Unfortunately, the uninstall failed with a “fatal error”. At this point, I could’ve gone to CleanWipe and had it remove SEP completely for me, but I’ve had instances where CleanWipe doesn’t get rid of all the registry keys and a new install will fail. Below are two links for the manual uninstall document for SEP. [more] – How to manually uninstall Symantec Endpoint Protection client from Windows 2000, XP and 2003, 32-bit Editions – How to manually uninstall Symantec Endpoint Protection client from Windows Vista, Windows 7, and Windows 2008 32-bit

It’s a long document, but it will effectively let you remove all traces of SEP from your PC.


When installing or making changes to the Symantec Endpoint Protection client, be aware that the SEP firewall policy can cause Windows Firewall to 'reset' or change its configuration.  I've seen several versions of Windows OS change to an active firewall config with no exceptions under the following 2 conditions: [more]

  • SEP client with an enabled, default firewall policy is installed for the first time
  • Existing SEP client has its applied firewall policy withdrawn

This has been seen with several 11.0.6x builds of SEP, although it may be applicable to other builds as well.  This occurs even though the SEP firewall module (Network Threat Protection) is not installed.  When a Windows desktop has its firewall enabled with no exceptions and there is no group-policy in place to re-apply a previous config, it may become unreachable remotely via any protocol, while at the same time the user may notice no change and continue working normally.  If the Windows client happens to be a server, all connectivity to that server may be lost, except via console.

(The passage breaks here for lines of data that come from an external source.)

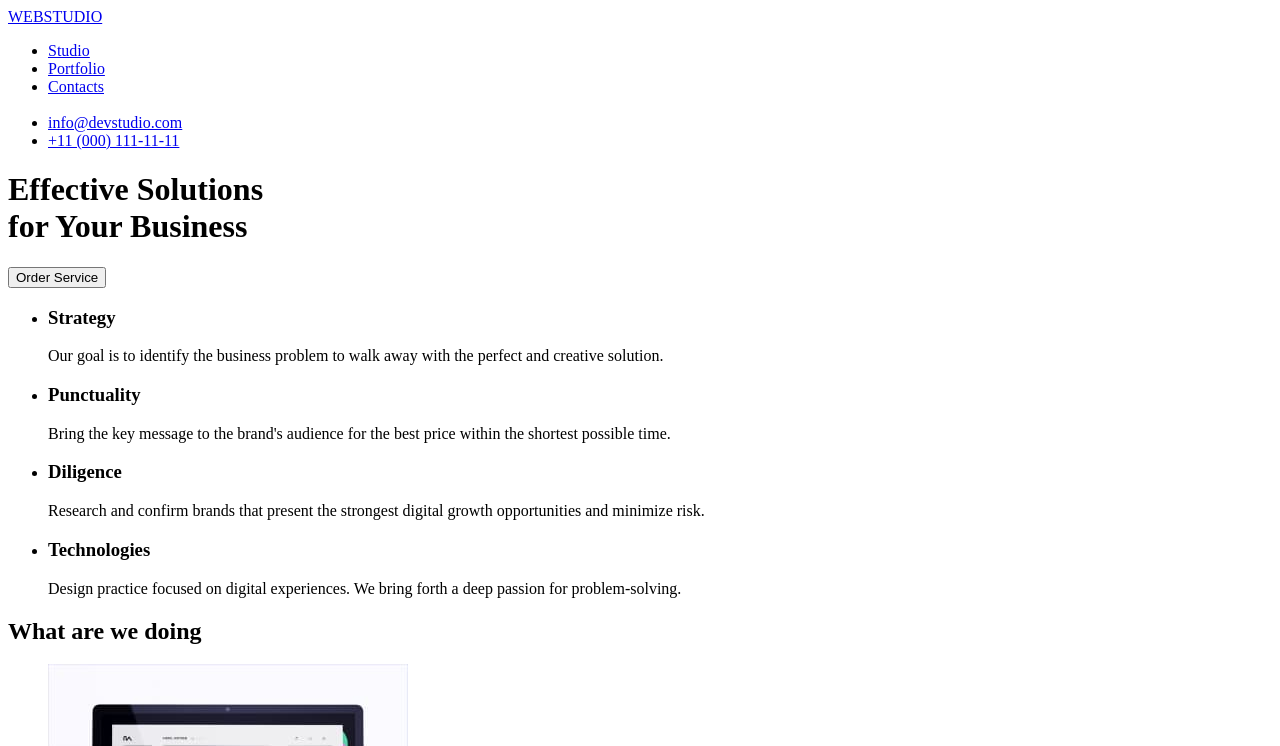
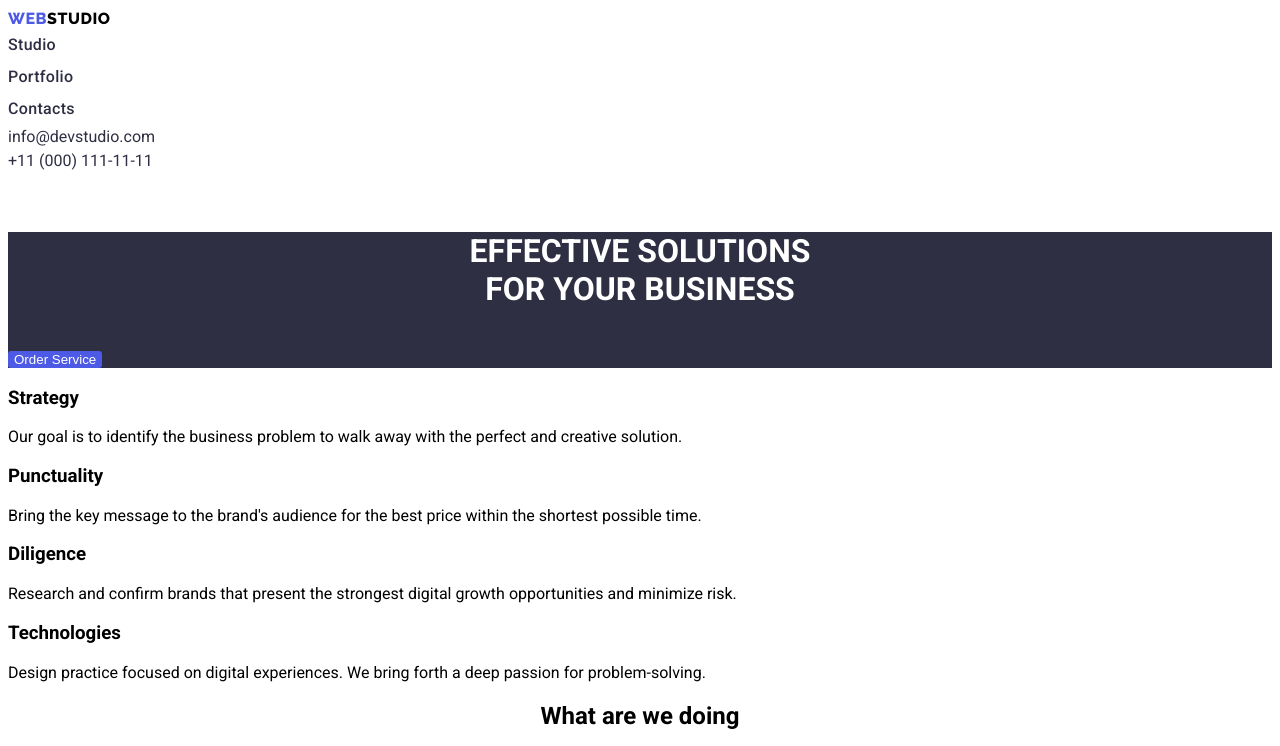
Before and after one commit to aprilespiritu/goit-markup-hw-02, a plain HTML site: page index.html in a window 1280 px wide. Shown: the top 746 px of the page. Drawn offline with Linux system fonts and the light colour scheme.

Commit message:
Homework # 2

```diff
--- /dev/null
+++ b/css/styles.css
@@ -0,0 +1,119 @@
+:root {
+    --iris: #4D5AE5;
+    --navy-blue: #2E2F42;
+    --white: #fff;
+    --ocean: #404bbf;
+    --green: #31d0aa;
+    --slate: #434455;
+    --light-slate: #8e8f99;
+    --cornflower: #e7e9fc;
+    --cloud: #f4f4fd;
+    --navy-blue-modal: #2e2f42.40%;
+    --grey: #2e2f42.70%;
+    --dairy: #fcfcfc;
+}
+
+body {
+    font-family: 'Roboto', sans-serif;
+}
+
+.logo {
+    font-family: 'Raleway', sans-serif;
+    text-decoration: none;
+    color: var(--navy-blue)
+    font-size: 20px;
+    font-weight: 800;
+    line-height: 21px;
+    letter-spacing: 0.54px;
+}
+
+.logo span{
+    color: var(--iris)
+}
+
+.logo-1 {
+    font-family: 'Raleway', sans-serif;
+    color: var(--white)
+}
+
+.logo-1 span{
+    color: var(--iris)
+}
+
+ul {
+    list-style-type: none;
+    margin: 0;
+    padding: 0;
+}
+
+.box {
+    background-color: var(--navy-blue);
+    color: var(--white)
+}
+
+h1 {
+    text-align: center;
+    text-transform: uppercase;
+    font-size: 2rem;
+    color: var(--white);
+}
+
+.main-header-menu-link {
+    color: var(--navy-blue);
+    font-size: 16px;
+    font-style: normal;
+    font-weight: 500;
+    line-height: 2rem;
+    letter-spacing: 0.32px;
+}
+
+.main-header-menu-link:visited {
+    color: var(--ocean);
+    font-size: 16px;
+    font-style: normal;
+    font-weight: 500;
+    line-height: 2rem;
+    letter-spacing: 0.32px;
+}
+
+a {
+    font-family: 'Roboto', sans-serif;
+    text-decoration: none;
+    color: var(--navy-blue);
+    line-height: 24px;
+}
+
+.main-header-cta{
+    background-color: var(--iris);
+    color: var(--white);
+    border-radius: 3px;
+    border-style: none;
+}
+
+h2 {
+    text-align: center;
+}
+
+.navbar-header {
+    padding: 25px;
+    display: inline-flex;
+    align-items: flex-start;
+    gap: 40px;
+}
+
+.navbar-header ul{
+    padding: 0;
+    margin: 0;
+    text-align: center;
+    display: inline-block;
+    vertical-align: top;
+    gap: 100px;
+}
+
+.navbar-header li{
+    display: inline-block;
+}
+
+button {
+    cursor: pointer;
+}
--- a/index.html
+++ b/index.html
@@ -3,24 +3,28 @@
     <head>
         <meta charset="UTF-8" />
         <meta name="viewport" content="width=device-width, initial-scale=1.0" />
-        <title>goit-markup-hw-01</title>
+        <title>goit-markup-hw-02</title>
+        <link rel="preconnect" href="https://fonts.googleapis.com">
+        <link rel="preconnect" href="https://fonts.gstatic.com" crossorigin>
+        <link href="https://fonts.googleapis.com/css2?family=Raleway:wght@800&family=Roboto:wght@400;500;700;900&display=swap"
+            rel="stylesheet">
+        <link rel="stylesheet" href="css/styles.css">
     </head>
 
     <body>
         <!-- page menu -->
         <header class="main-header">
             <div class="main-header-container">
-                    <a href="#top">WEBSTUDIO</a>
+                    <a href="#top" class="logo"><span>WEB</span>STUDIO</a>
                     <ul class="main-header-menu">
                         <nav>
                         <li class="main-header-menu-item">
-                            <a class="main-header-menu-link" href="#studio">Studio</a></li>
+                            <a class="main-header-menu-link" href="index.html" target="_self">Studio</a></li>
                         <li class="main-header-menu-item">
-                            <a class="main-header-menu-link" href="#portfolio">Portfolio</a></li>
+                            <a class="main-header-menu-link" href="portfolio.html" target="_self">Portfolio</a></li>
                         <li class="main-header-menu-item">
-                            <a class="main-header-menu-link" href="#contacts">Contacts</a></li>
+                            <a class="main-header-menu-link" href="#" target="_self">Contacts</a></li>
                         </nav>
-                        <br>
                         <li class="main-header-ctas-item">
                             <a href="mailto:info@devstudio.com">info@devstudio.com</a>
                         </li>
@@ -31,11 +35,15 @@
             </div>
         </header>
         <!-- end of page menu-->
+
+        <!-- Studio -->
         <main>
-            <!-- #studio -->
-            <h1 id="studio">Effective Solutions<br>for Your Business</h1>
-            <button class="main-header-cta" type="button">Order Service</button>
-
+            <br><br>
+            <div class="box">
+                <h1>Effective Solutions<br>for Your Business</h1>
+                <br>
+                <button class="main-header-cta" type="button">Order Service</button>
+            </div>
             <ul>
                 <li>
                     <h3>Strategy</h3>
@@ -54,44 +62,45 @@
                     <p>Design practice focused on digital experiences. We bring forth a deep passion for problem-solving.</p>
                 </li>
             </ul>
-            <!-- end of #studio -->
-            <!-- #portfolio -->
-            <h2 id="portfolio">What are we doing</h2>
+
+            <h2>What are we doing</h2>
             <ul>
                 <li><img src="images/img 1.jpg" alt="Computer" width="360"></li>
                 <li><img src="images/img 2.jpg" alt="Phone" width="360"></li>
                 <li><img src="images/img 3.jpg" alt="Interests" width="360"></li>
             </ul>
-            <!-- end of #portfolio -->
-            <!-- #contacts -->
-            <h2 id="contacts">Our Team</h2>
+
+            <h2>Our Team</h2>
             <ul>
                 <li>
-                    <img src="images/img 4.jpg" alt="Mark Guerrero">
+                    <img src="images/team card 1.jpg" alt="Mark Guerrero">
                     <h3>Mark Guerrero</h3>
                     <p>Product Designer</p>
                 </li>
                 <li>
-                    <img src="images/img 5.jpg" alt="Tom Ford">
+                    <img src="images/team card 2.jpg" alt="Tom Ford">
                     <h3>Tom Ford</h3>
                     <p>Frontend Developer</p>
                 </li>
                 <li>
-                    <img src="images/img 6.jpg" alt="Camila Garcia">
+                    <img src="images/team card 3.jpg" alt="Camila Garcia">
                     <h3>Camila Garcia</h3>
                     <p>Marketing</p>
                 </li>
                 <li>
-                    <img src="images/img 7.jpg">
+                    <img src="images/team card 4.jpg" alt="Daniel Wilson">
                     <h3>Daniel Wilson</h3>
                     <p>UI Designer</p>
                 </li>
             </ul>
-            <!-- end of #contacts -->
         </main>
+
         <footer>
-            <a href="#top">WEBSTUDIO</a>
-            <p>Increase the flow of customers and <br> sales for your business with digital <br> marketing and growth solutions.</p>
+            <div class="box">
+                <a href="#top" class="logo-1"><span>WEB</span>STUDIO</a>
+                <p>Increase the flow of customers and <br> sales for your business with digital <br> marketing and growth solutions.</p>
+            </div>
         </footer>
+
     </body>
 </html>
```
Also changed, not shown: portfolio.html (added, +69 -0 lines), images/app 1.jpg (added), images/app 2.jpg (added), images/app 3.jpg (added), images/app 4.jpg (added), images/app 5.jpg (added), images/app 6.jpg (added), images/app 7.jpg (added), images/app 8.jpg (added), images/app 9.jpg (added), images/team card 1.jpg (renamed from images/img 4.jpg), images/team card 2.jpg (renamed from images/img 5.jpg), images/team card 3.jpg (renamed from images/img 6.jpg), images/team card 4.jpg (renamed from images/img 7.jpg).
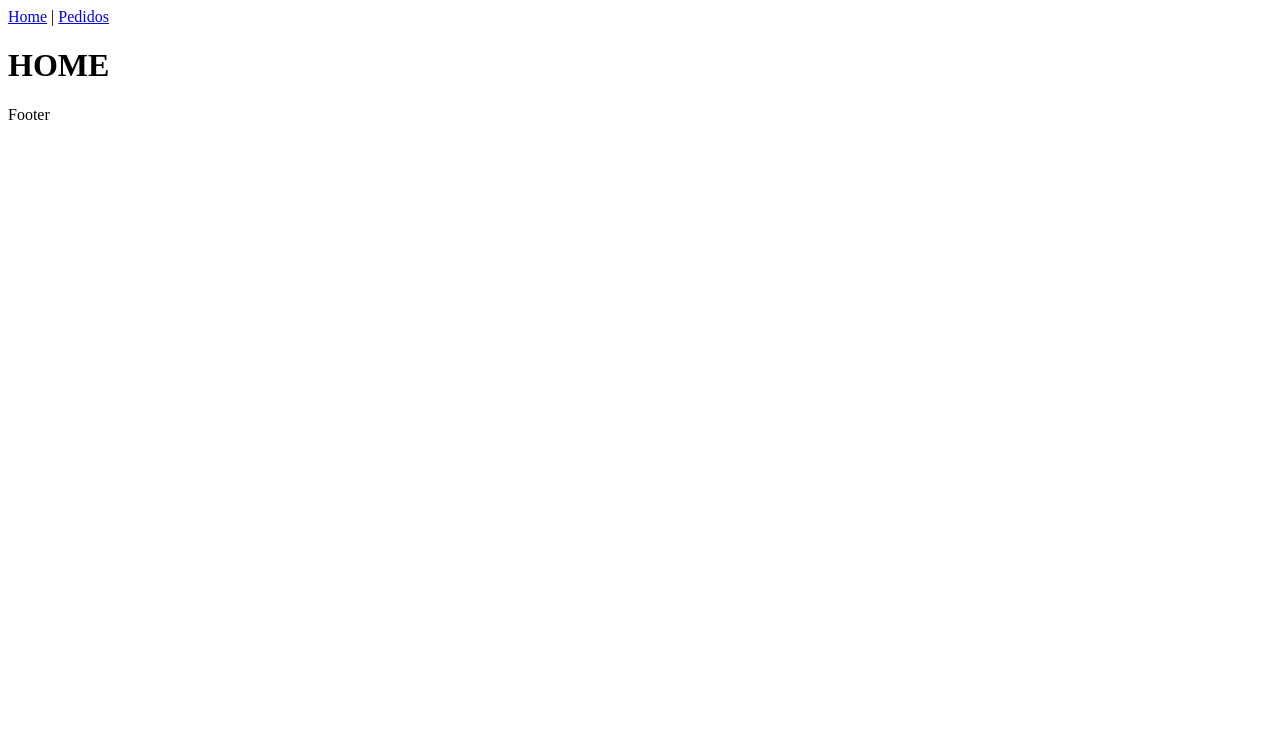
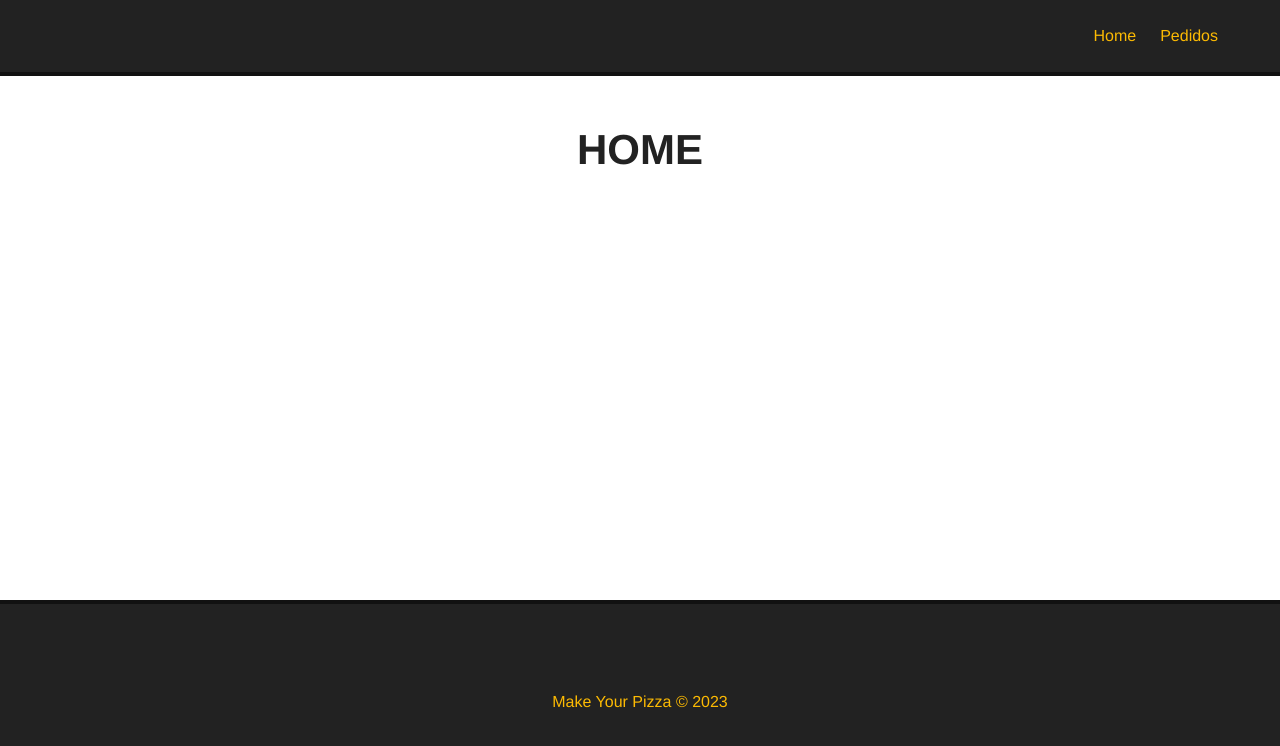
Before and after one commit to brnodionisio23/projeto-pizzaria, a Vue app: page / in a window 1280 px wide. Shown: the top 746 px of the page. Built offline with nearby package versions, Linux system fonts and the light colour scheme.

Commit message:
header and footer

```diff
--- a/src/App.vue
+++ b/src/App.vue
@@ -14,4 +14,24 @@ export default {
 }
 </script>
 
-<style></style>
+<style>
+  * {
+    font-family: Helvetica;
+    padding: 0;
+    margin: 0;
+    box-sizing: border-box;
+  }
+
+  .main-container {
+    margin: 50px;
+    min-height: 250px;
+    height: calc(100vh - 376px);
+  }
+
+  h1 {
+    text-align: center;
+    font-size: 42px;
+    margin-bottom: 30px;
+    color: #222;
+  }
+</style>
--- a/src/components/Footer.vue
+++ b/src/components/Footer.vue
@@ -1,8 +1,23 @@
 <template>
-    <p>Footer</p>
+    <footer id="footer">
+        <p>Make Your Pizza &copy; 2023</p>
+    </footer>
 </template>
 <script>
 export default {
     name: "Footer"
 }
 </script>
+<style scoped>
+    #footer {
+        height: 200px;
+        background-color: #222;
+        border-top: 4px solid #111;
+        color: #fcba03;
+        display: flex;
+        align-items: center;
+        justify-content: center;
+        width: 100%;
+    }
+
+</style>
--- a/src/components/Navbar.vue
+++ b/src/components/Navbar.vue
@@ -1,6 +1,6 @@
 <template>
     <div id="nav">
-        <router-link to="/">Home</router-link> |
+        <router-link to="/">Home</router-link>
         <router-link to="/Pedidos">Pedidos</router-link>
     </div>
 </template>
@@ -10,5 +10,23 @@ export default {
 }
 </script>
 <style scoped>
+#nav {
+    background-color: #222;
+    border-bottom: 4px solid #111;
+    padding: 15px 50px;
+    display: flex;
+    justify-content: flex-end;
+    align-items: center;
+}
 
+#nav a {
+    color: #fcba03;
+    text-decoration: none;
+    margin: 12px;
+    transition: .5s;
+}
+
+#nav a:hover {
+    color: #fff ;
+}
 </style>
--- a/src/views/Home.vue
+++ b/src/views/Home.vue
@@ -1,5 +1,5 @@
 <template>
-    <div>
+    <div class="main-container">
         <h1>HOME</h1>
     </div>
 </template>
--- a/src/views/Pedidos.vue
+++ b/src/views/Pedidos.vue
@@ -1,5 +1,5 @@
 <template>
-    <div>
+    <div class="main-container">
         <h1>PEDIDOS</h1>
     </div>
 </template>
```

I suggest rolling out new SEP clients after the firewall policy in that group has already been withdrawn.  For existing clients where the firewall policy needs to be withdrawn or disabled (ie overriding Win7 firewall config), test a small subset of clients in a separate group before making the change to normal production groups.


When creating scheduled reports in the SEP Mgmt console, be sure to check your filter settings after creating (see image below).  The default filter is just for the past 24 hour period and also includes all clients SEPM can see.  If you want to set a different coverage interval, such as weekly or monthly, or apply the report just to specific clients or sub-groups, you need to create and save a custom filter. [more]


When I logged onto a customer’s terminal server/dc, the c: was completely out of space.  I loaded Space Monger and saw that most of the files taking up room were in c:\program files\sav in .xdb files.  I ran disk cleanup and compressed old files which freed up about 5 GB.

I then started researching what was downloading the xdb files.  I saw that they were dating back to almost 60 days ago and every day since.  Each file was approximately 100 MB. 

I looked at all of the Symantec products on their system and talked with the person who had updated Symantec Antivirus (SAV) to Symantec Endpoint Protection (SEP).  He asked me to check the scheduled tasks, and I discovered that there was a scheduled task that ran to download definitions to the old SAV program before they were upgraded to SEP.  I disabled the scheduled task and deleted the xdb files to finish cleaning up an additional 4 GB space.


I was attempting to install SEP on a server that was local to me, but remote to the SEP manager. The problem here is that the SEP manager generates a 90 MB package before pushing it out to the machine and starting the install. This would’ve taken a good bit of time to copy over the VPN to the server here so I decided to take a different approach. I had the installation media for an unmanaged copy of SEP that I installed on the server. From there, I opened the SEP manager, went to clients, and exported the communications settings into a file I named “sylink.xml”. Then I copied the sylink.xml file to the server here and opened the SEP client. Inside Help & Support, click Troubleshooting, and then import communication settings. This tells the client where to look for management. After waiting for a minute or two, I went back into Troubleshooting and saw that the client was looking in the correct location for the server policies.